  1. Dementia is a part of the ageing process

    This statement is false because dementia is not inevitable with age as it’s not a normal part of the ageing process. In fact, a report published by the Alzheimer’s Association reveals that in the U.S only 3% of the population aged between 65 – 74 has developed dementia. Between the ages of 75 – 84, 17% of the population has dementia and among the people older than 85 only 32% of the population has dementia.

  2. Alzheimer’s disease and dementia are the same things

    This statement is not strictly correct because Alzheimer’s is only a type of dementia and among all the cases of dementia, only 60 – 80% of the cases are composed of Alzheimer’s. Other types of dementia include vascular dementia, frontotemporal dementia (FTD), Lewy body dementia, and mixed dementia.

    In the case of Alzheimer’s, the cognitive functioning of the patient declines due to the build-up of plaques and tangles in the brain. Vascular dementia is the result of the brain being deprived of oxygen, which can even elevate to a stroke. FTD is a result of the formation of abnormal protein structures in the frontal and temporal lobes of the brain.

  1. Using aluminium pans can cause Alzheimer’s

    This misconception spread due to the result of experimentation done by scientists in the 1960s where they injected rabbits with high levels of aluminium. It was observed that the animals developed neurological lesions that were similar to the ones found in the brains of people affected by Alzheimer’s.

    Thus, people started to avoid drinking from aluminium cans or cooking with aluminium pots to reduce the risk of Alzheimer’s. However, scientists have yet to find a direct association between aluminium pots and pans and Alzheimer’s. In fact, only about 1% of the amount of aluminium present in food and drink is absorbed by the body and the rest is filtered by the kidneys.

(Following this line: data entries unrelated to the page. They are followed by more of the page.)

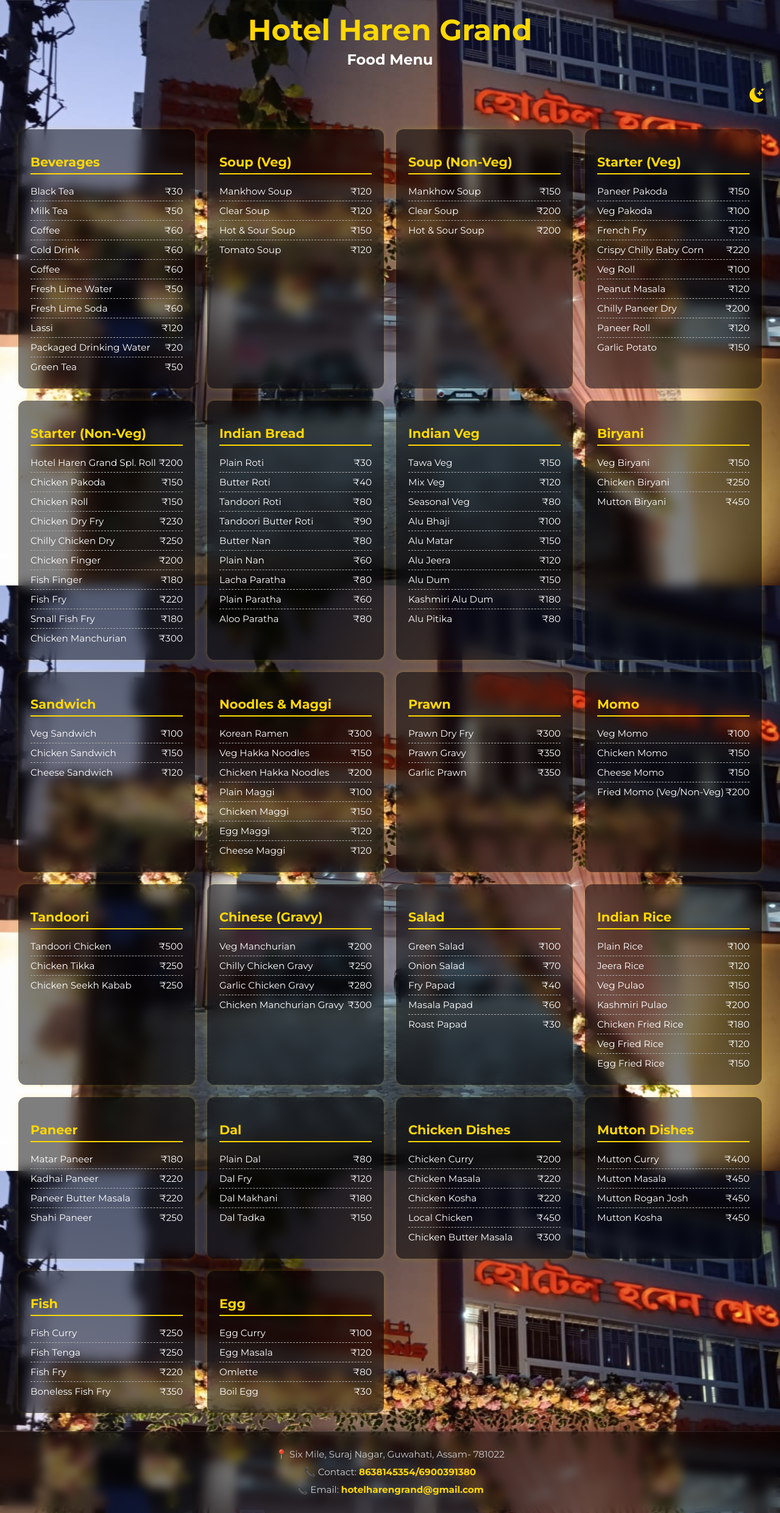
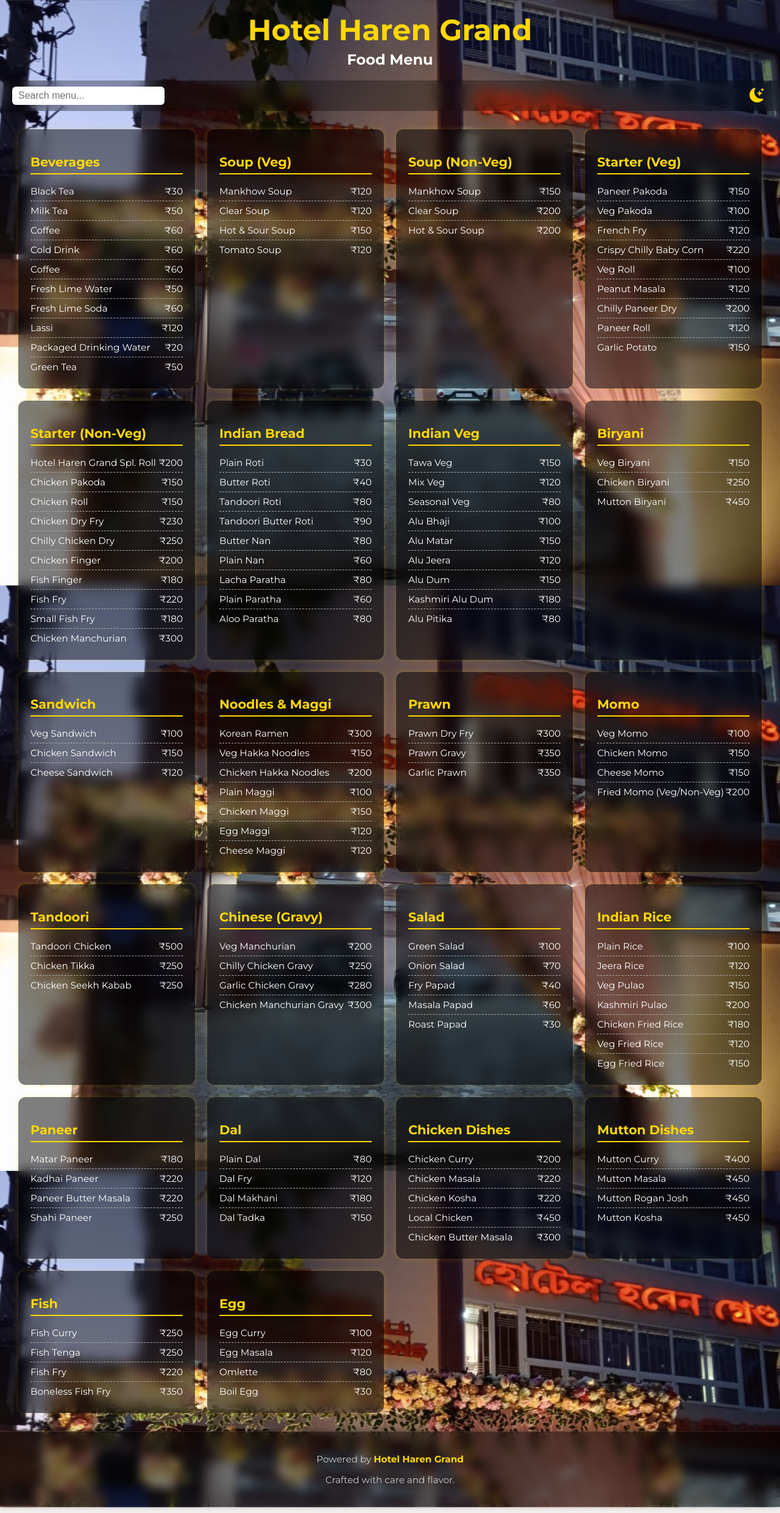
Before and after one commit to menulist23/hotelharengrand, a plain HTML site: page index.html in a window 1280 px wide. Shown: the whole page at 61% size. Drawn offline with nearby package versions, Linux system fonts and the light colour scheme.

Commit message:
second commit

```diff
--- a/index.html
+++ b/index.html
@@ -2,22 +2,27 @@
 <html lang="en">
   <head>
     <meta charset="UTF-8" />
-  <meta name="viewport" content="width=device-width, initial-scale=1.0"/>
-  <title>Hotel Haren Grand- Food Menu</title>
-  <link href="https://fonts.googleapis.com/css2?family=Montserrat:wght@400;700&display=swap" rel="stylesheet">
-  <link href="https://cdn.jsdelivr.net/npm/bootstrap-icons@1.10.5/font/bootstrap-icons.css" rel="stylesheet">
+    <meta name="viewport" content="width=device-width, initial-scale=1.0" />
+    <title>Hotel Haren Grand - Food Menu</title>
+    <link
+      href="https://fonts.googleapis.com/css2?family=Montserrat:wght@400;700&display=swap"
+      rel="stylesheet"
+    />
+    <link
+      href="https://cdn.jsdelivr.net/npm/bootstrap-icons@1.10.5/font/bootstrap-icons.css"
+      rel="stylesheet"
+    />
     <style>
-    /* Global */
       * {
         box-sizing: border-box;
       }
 
       body {
         margin: 0;
-      font-family: 'Montserrat', sans-serif;
+        font-family: "Montserrat", sans-serif;
         background-color: #f3efef;
         color: #fff;
-      background-image: url('images/bg.jpeg');
+        background-image: url("images/bg.jpeg");
         background-size: cover;
         background-position: center;
         background-attachment: fixed;
@@ -27,28 +32,15 @@
         min-height: 100vh;
       }
 
-    /* Header */
       header {
         text-align: center;
         padding: 20px;
       }
 
-    /* .logo-title {
-      display: flex;
-      justify-content: center;
-      align-items: center;
-      gap: 20px;
-      flex-wrap: wrap;
-    } */
-
-    /* .logo-title img {
-      max-height: 170px;
-    } */
-
       header h1 {
         margin: 0;
         font-size: 3em;
-      color: #FFD700;
+        color: #ffd700;
       }
 
       header h2 {
@@ -57,26 +49,34 @@
         color: #fff;
       }
 
-    /* Topbar */
       .topbar {
         display: flex;
-      justify-content: flex-end;
+        justify-content: space-between;
         align-items: center;
         padding: 10px 20px;
         position: sticky;
         top: 0;
         z-index: 100;
+        background-color: rgba(0, 0, 0, 0.3);
+        backdrop-filter: blur(10px);
       }
 
       .topbar button {
         background: none;
         border: none;
         font-size: 1.5em;
-      color: #FFD700;
+        color: #ffd700;
         cursor: pointer;
       }
 
-    /* Menu Container */
+      .search-box {
+        padding: 6px 10px;
+        font-size: 1em;
+        border-radius: 6px;
+        border: none;
+        width: 250px;
+      }
+
       .menu-container {
         display: grid;
         grid-template-columns: repeat(auto-fit, minmax(280px, 1fr));
@@ -95,11 +95,11 @@
       }
 
       .menu-section h3 {
-      border-bottom: 2px solid #FFD700;
+        border-bottom: 2px solid #ffd700;
         padding-bottom: 6px;
         margin-bottom: 12px;
         font-size: 1.3em;
-      color: #FFD700;
+        color: #ffd700;
       }
 
       .menu-item {
@@ -118,32 +118,25 @@
         display: block;
         width: 100%;
         padding: 20px;
-  background-color: rgba(0, 0, 0, 0.5); /* semi-transparent black */
+        background-color: rgba(0, 0, 0, 0.5);
         color: #ccc;
         font-size: 0.95em;
         text-align: center;
-  backdrop-filter: blur(8px); /* glass effect */
-  -webkit-backdrop-filter: blur(8px); /* Safari support */
+        backdrop-filter: blur(8px);
+        -webkit-backdrop-filter: blur(8px);
         box-shadow: 0 -2px 10px rgba(0, 0, 0, 0.3);
         border-top: 1px solid rgba(255, 255, 255, 0.1);
       }
 
-
-    footer p {
-      margin: 5px 0;
-      line-height: 1.6;
-    }
-
       footer .highlight {
-      color: #FFD700;
+        color: #ffd700;
         font-weight: 600;
       }
 
-    /* Dark Mode */
       body.dark-mode {
         color: #fff;
         background-color: #1a1a1a;
-      background-image: url('images/menu-bg.jpeg');
+        background-image: url("images/menu-bg.jpeg");
       }
 
       body.dark-mode .menu-section,
@@ -170,29 +163,28 @@
       body.dark-mode .highlight {
         color: #d35400;
       }
-
-    /* body.dark-mode .logo-title {
-      color: #fff;
-    } */
     </style>
   </head>
   <body>
-
     <header>
-    <!-- <div class="logo-title">
-      <img src="images/logo.png" alt="Kitchen Tales Logo">
-      <div> -->
       <h1>Hotel Haren Grand</h1>
       <h2>Food Menu</h2>
-      </div>
-    </div>
     </header>
 
     <div class="topbar">
-    <button onclick="toggleDarkMode()"><i class="bi bi-moon-stars-fill"></i></button>
+      <input
+        type="text"
+        class="search-box"
+        id="searchInput"
+        oninput="filterMenu()"
+        placeholder="Search menu..."
+      />
+      <button onclick="toggleDarkMode()">
+        <i class="bi bi-moon-stars-fill"></i>
+      </button>
     </div>
 
-  <div class="menu-container">
+    <div class="menu-container" id="menuContainer">
       <div class="menu-section">
         <h3>Beverages</h3>
         <div class="menu-item"><span>Black Tea</span><span>₹30</span></div>
@@ -200,17 +192,25 @@
         <div class="menu-item"><span>Coffee</span><span>₹60</span></div>
         <div class="menu-item"><span>Cold Drink</span><span>₹60</span></div>
         <div class="menu-item"><span>Coffee</span><span>₹60</span></div>
-  <div class="menu-item"><span>Fresh Lime Water</span><span>₹50</span></div>
-  <div class="menu-item"><span>Fresh Lime Soda</span><span>₹60</span></div>
+        <div class="menu-item">
+          <span>Fresh Lime Water</span><span>₹50</span>
+        </div>
+        <div class="menu-item">
+          <span>Fresh Lime Soda</span><span>₹60</span>
+        </div>
         <div class="menu-item"><span>Lassi</span><span>₹120</span></div>
-  <div class="menu-item"><span>Packaged Drinking Water</span><span>₹20</span></div>
+        <div class="menu-item">
+          <span>Packaged Drinking Water</span><span>₹20</span>
+        </div>
         <div class="menu-item"><span>Green Tea</span><span>₹50</span></div>
       </div>
       <div class="menu-section">
         <h3>Soup (Veg)</h3>
         <div class="menu-item"><span>Mankhow Soup</span><span>₹120</span></div>
         <div class="menu-item"><span>Clear Soup</span><span>₹120</span></div>
-  <div class="menu-item"><span>Hot & Sour Soup</span><span>₹150</span></div>
+        <div class="menu-item">
+          <span>Hot & Sour Soup</span><span>₹150</span>
+        </div>
         <div class="menu-item"><span>Tomato Soup</span><span>₹120</span></div>
       </div>
 
@@ -218,7 +218,9 @@
         <h3>Soup (Non-Veg)</h3>
         <div class="menu-item"><span>Mankhow Soup</span><span>₹150</span></div>
         <div class="menu-item"><span>Clear Soup</span><span>₹200</span></div>
-  <div class="menu-item"><span>Hot & Sour Soup</span><span>₹200</span></div>
+        <div class="menu-item">
+          <span>Hot & Sour Soup</span><span>₹200</span>
+        </div>
       </div>
 
       <div class="menu-section">
@@ -226,26 +228,44 @@
         <div class="menu-item"><span>Paneer Pakoda</span><span>₹150</span></div>
         <div class="menu-item"><span>Veg Pakoda</span><span>₹100</span></div>
         <div class="menu-item"><span>French Fry</span><span>₹120</span></div>
-  <div class="menu-item"><span>Crispy Chilly Baby Corn</span><span>₹220</span></div>
+        <div class="menu-item">
+          <span>Crispy Chilly Baby Corn</span><span>₹220</span>
+        </div>
         <div class="menu-item"><span>Veg Roll</span><span>₹100</span></div>
         <div class="menu-item"><span>Peanut Masala</span><span>₹120</span></div>
-  <div class="menu-item"><span>Chilly Paneer Dry</span><span>₹200</span></div>
+        <div class="menu-item">
+          <span>Chilly Paneer Dry</span><span>₹200</span>
+        </div>
         <div class="menu-item"><span>Paneer Roll</span><span>₹120</span></div>
         <div class="menu-item"><span>Garlic Potato</span><span>₹150</span></div>
       </div>
 
       <div class="menu-section">
         <h3>Starter (Non-Veg)</h3>
-  <div class="menu-item"><span>Hotel Haren Grand Spl. Roll</span><span>₹200</span></div>
-  <div class="menu-item"><span>Chicken Pakoda</span><span>₹150</span></div>
+        <div class="menu-item">
+          <span>Hotel Haren Grand Spl. Roll</span><span>₹200</span>
+        </div>
+        <div class="menu-item">
+          <span>Chicken Pakoda</span><span>₹150</span>
+        </div>
         <div class="menu-item"><span>Chicken Roll</span><span>₹150</span></div>
-  <div class="menu-item"><span>Chicken Dry Fry</span><span>₹230</span></div>
-  <div class="menu-item"><span>Chilly Chicken Dry</span><span>₹250</span></div>
-  <div class="menu-item"><span>Chicken Finger</span><span>₹200</span></div>
+        <div class="menu-item">
+          <span>Chicken Dry Fry</span><span>₹230</span>
+        </div>
+        <div class="menu-item">
+          <span>Chilly Chicken Dry</span><span>₹250</span>
+        </div>
+        <div class="menu-item">
+          <span>Chicken Finger</span><span>₹200</span>
+        </div>
         <div class="menu-item"><span>Fish Finger</span><span>₹180</span></div>
         <div class="menu-item"><span>Fish Fry</span><span>₹220</span></div>
-  <div class="menu-item"><span>Small Fish Fry</span><span>₹180</span></div>
-  <div class="menu-item"><span>Chicken Manchurian</span><span>₹300</span></div>
+        <div class="menu-item">
+          <span>Small Fish Fry</span><span>₹180</span>
+        </div>
+        <div class="menu-item">
+          <span>Chicken Manchurian</span><span>₹300</span>
+        </div>
       </div>
 
       <div class="menu-section">
@@ -253,7 +273,9 @@
         <div class="menu-item"><span>Plain Roti</span><span>₹30</span></div>
         <div class="menu-item"><span>Butter Roti</span><span>₹40</span></div>
         <div class="menu-item"><span>Tandoori Roti</span><span>₹80</span></div>
-  <div class="menu-item"><span>Tandoori Butter Roti</span><span>₹90</span></div>
+        <div class="menu-item">
+          <span>Tandoori Butter Roti</span><span>₹90</span>
+        </div>
         <div class="menu-item"><span>Butter Nan</span><span>₹80</span></div>
         <div class="menu-item"><span>Plain Nan</span><span>₹60</span></div>
         <div class="menu-item"><span>Lacha Paratha</span><span>₹80</span></div>
@@ -270,29 +292,43 @@
         <div class="menu-item"><span>Alu Matar</span><span>₹150</span></div>
         <div class="menu-item"><span>Alu Jeera</span><span>₹120</span></div>
         <div class="menu-item"><span>Alu Dum</span><span>₹150</span></div>
-  <div class="menu-item"><span>Kashmiri Alu Dum</span><span>₹180</span></div>
+        <div class="menu-item">
+          <span>Kashmiri Alu Dum</span><span>₹180</span>
+        </div>
         <div class="menu-item"><span>Alu Pitika</span><span>₹80</span></div>
       </div>
 
       <div class="menu-section">
         <h3>Biryani</h3>
         <div class="menu-item"><span>Veg Biryani</span><span>₹150</span></div>
-  <div class="menu-item"><span>Chicken Biryani</span><span>₹250</span></div>
-  <div class="menu-item"><span>Mutton Biryani</span><span>₹450</span></div>
+        <div class="menu-item">
+          <span>Chicken Biryani</span><span>₹250</span>
+        </div>
+        <div class="menu-item">
+          <span>Mutton Biryani</span><span>₹450</span>
+        </div>
       </div>
 
       <div class="menu-section">
         <h3>Sandwich</h3>
         <div class="menu-item"><span>Veg Sandwich</span><span>₹100</span></div>
-  <div class="menu-item"><span>Chicken Sandwich</span><span>₹150</span></div>
-  <div class="menu-item"><span>Cheese Sandwich</span><span>₹120</span></div>
+        <div class="menu-item">
+          <span>Chicken Sandwich</span><span>₹150</span>
+        </div>
+        <div class="menu-item">
+          <span>Cheese Sandwich</span><span>₹120</span>
+        </div>
       </div>
 
       <div class="menu-section">
         <h3>Noodles & Maggi</h3>
         <div class="menu-item"><span>Korean Ramen</span><span>₹300</span></div>
-  <div class="menu-item"><span>Veg Hakka Noodles</span><span>₹150</span></div>
-  <div class="menu-item"><span>Chicken Hakka Noodles</span><span>₹200</span></div>
+        <div class="menu-item">
+          <span>Veg Hakka Noodles</span><span>₹150</span>
+        </div>
+        <div class="menu-item">
+          <span>Chicken Hakka Noodles</span><span>₹200</span>
+        </div>
         <div class="menu-item"><span>Plain Maggi</span><span>₹100</span></div>
         <div class="menu-item"><span>Chicken Maggi</span><span>₹150</span></div>
         <div class="menu-item"><span>Egg Maggi</span><span>₹120</span></div>
@@ -311,22 +347,36 @@
         <div class="menu-item"><span>Veg Momo</span><span>₹100</span></div>
         <div class="menu-item"><span>Chicken Momo</span><span>₹150</span></div>
         <div class="menu-item"><span>Cheese Momo</span><span>₹150</span></div>
-  <div class="menu-item"><span>Fried Momo (Veg/Non-Veg)</span><span>₹200</span></div>
+        <div class="menu-item">
+          <span>Fried Momo (Veg/Non-Veg)</span><span>₹200</span>
+        </div>
       </div>
 
       <div class="menu-section">
         <h3>Tandoori</h3>
-  <div class="menu-item"><span>Tandoori Chicken</span><span>₹500</span></div>
+        <div class="menu-item">
+          <span>Tandoori Chicken</span><span>₹500</span>
+        </div>
         <div class="menu-item"><span>Chicken Tikka</span><span>₹250</span></div>
-  <div class="menu-item"><span>Chicken Seekh Kabab</span><span>₹250</span></div>
+        <div class="menu-item">
+          <span>Chicken Seekh Kabab</span><span>₹250</span>
+        </div>
       </div>
 
       <div class="menu-section">
         <h3>Chinese (Gravy)</h3>
-  <div class="menu-item"><span>Veg Manchurian</span><span>₹200</span></div>
-  <div class="menu-item"><span>Chilly Chicken Gravy</span><span>₹250</span></div>
-  <div class="menu-item"><span>Garlic Chicken Gravy</span><span>₹280</span></div>
-  <div class="menu-item"><span>Chicken Manchurian Gravy</span><span>₹300</span></div>
+        <div class="menu-item">
+          <span>Veg Manchurian</span><span>₹200</span>
+        </div>
+        <div class="menu-item">
+          <span>Chilly Chicken Gravy</span><span>₹250</span>
+        </div>
+        <div class="menu-item">
+          <span>Garlic Chicken Gravy</span><span>₹280</span>
+        </div>
+        <div class="menu-item">
+          <span>Chicken Manchurian Gravy</span><span>₹300</span>
+        </div>
       </div>
 
       <div class="menu-section">
@@ -343,17 +393,27 @@
         <div class="menu-item"><span>Plain Rice</span><span>₹100</span></div>
         <div class="menu-item"><span>Jeera Rice</span><span>₹120</span></div>
         <div class="menu-item"><span>Veg Pulao</span><span>₹150</span></div>
-  <div class="menu-item"><span>Kashmiri Pulao</span><span>₹200</span></div>
-  <div class="menu-item"><span>Chicken Fried Rice</span><span>₹180</span></div>
-  <div class="menu-item"><span>Veg Fried Rice</span><span>₹120</span></div>
-  <div class="menu-item"><span>Egg Fried Rice</span><span>₹150</span></div>
+        <div class="menu-item">
+          <span>Kashmiri Pulao</span><span>₹200</span>
+        </div>
+        <div class="menu-item">
+          <span>Chicken Fried Rice</span><span>₹180</span>
+        </div>
+        <div class="menu-item">
+          <span>Veg Fried Rice</span><span>₹120</span>
+        </div>
+        <div class="menu-item">
+          <span>Egg Fried Rice</span><span>₹150</span>
+        </div>
       </div>
 
       <div class="menu-section">
         <h3>Paneer</h3>
         <div class="menu-item"><span>Matar Paneer</span><span>₹180</span></div>
         <div class="menu-item"><span>Kadhai Paneer</span><span>₹220</span></div>
-  <div class="menu-item"><span>Paneer Butter Masala</span><span>₹220</span></div>
+        <div class="menu-item">
+          <span>Paneer Butter Masala</span><span>₹220</span>
+        </div>
         <div class="menu-item"><span>Shahi Paneer</span><span>₹250</span></div>
       </div>
 
@@ -368,17 +428,23 @@
       <div class="menu-section">
         <h3>Chicken Dishes</h3>
         <div class="menu-item"><span>Chicken Curry</span><span>₹200</span></div>
-  <div class="menu-item"><span>Chicken Masala</span><span>₹220</span></div>
+        <div class="menu-item">
+          <span>Chicken Masala</span><span>₹220</span>
+        </div>
         <div class="menu-item"><span>Chicken Kosha</span><span>₹220</span></div>
         <div class="menu-item"><span>Local Chicken</span><span>₹450</span></div>
-  <div class="menu-item"><span>Chicken Butter Masala</span><span>₹300</span></div>
+        <div class="menu-item">
+          <span>Chicken Butter Masala</span><span>₹300</span>
+        </div>
       </div>
 
       <div class="menu-section">
         <h3>Mutton Dishes</h3>
         <div class="menu-item"><span>Mutton Curry</span><span>₹400</span></div>
         <div class="menu-item"><span>Mutton Masala</span><span>₹450</span></div>
-  <div class="menu-item"><span>Mutton Rogan Josh</span><span>₹450</span></div>
+        <div class="menu-item">
+          <span>Mutton Rogan Josh</span><span>₹450</span>
+        </div>
         <div class="menu-item"><span>Mutton Kosha</span><span>₹450</span></div>
       </div>
 
@@ -387,7 +453,9 @@
         <div class="menu-item"><span>Fish Curry</span><span>₹250</span></div>
         <div class="menu-item"><span>Fish Tenga</span><span>₹250</span></div>
         <div class="menu-item"><span>Fish Fry</span><span>₹220</span></div>
-  <div class="menu-item"><span>Boneless Fish Fry</span><span>₹350</span></div>
+        <div class="menu-item">
+          <span>Boneless Fish Fry</span><span>₹350</span>
+        </div>
       </div>
 
       <div class="menu-section">
@@ -397,21 +465,39 @@
         <div class="menu-item"><span>Omlette</span><span>₹80</span></div>
         <div class="menu-item"><span>Boil Egg</span><span>₹30</span></div>
       </div>
+    </div>
 
-  </div>
     <footer>
-    <p>📍 Six Mile, Suraj Nagar, Guwahati, Assam- 781022</p>
-    <p>📞 Contact: <span class="highlight">8638145354/6900391380</span></p>
-    <p>📞 Email: <span class="highlight">hotelharengrand@gmail.com</span></p>
+      <p>Powered by <span class="highlight">Hotel Haren Grand</span></p>
+      <p>Crafted with care and flavor.</p>
     </footer>
 
     <script>
       function toggleDarkMode() {
         document.body.classList.toggle("dark-mode");
-      const icon = document.querySelector(".topbar button i");
-      icon.className = document.body.classList.contains("dark-mode")
-        ? "bi bi-brightness-high-fill"
-        : "bi bi-moon-stars-fill";
+      }
+
+      function filterMenu() {
+        const input = document.getElementById("searchInput");
+        const filter = input.value.toLowerCase();
+        const menuSections = document.querySelectorAll(".menu-section");
+
+        menuSections.forEach((section) => {
+          const items = section.querySelectorAll(".menu-item");
+          let sectionVisible = false;
+
+          items.forEach((item) => {
+            const text = item.textContent.toLowerCase();
+            if (text.includes(filter)) {
+              item.style.display = "";
+              sectionVisible = true;
+            } else {
+              item.style.display = "none";
+            }
+          });
+
+          section.style.display = sectionVisible ? "" : "none";
+        });
       }
     </script>
   </body>
```
Lines whose indentation alone changed are shown as unchanged.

Handy suggests you not to become paranoid due to the fear of dementia. In mild cases, it is still possible to lead a meaningful and active life without changes to the lifestyle.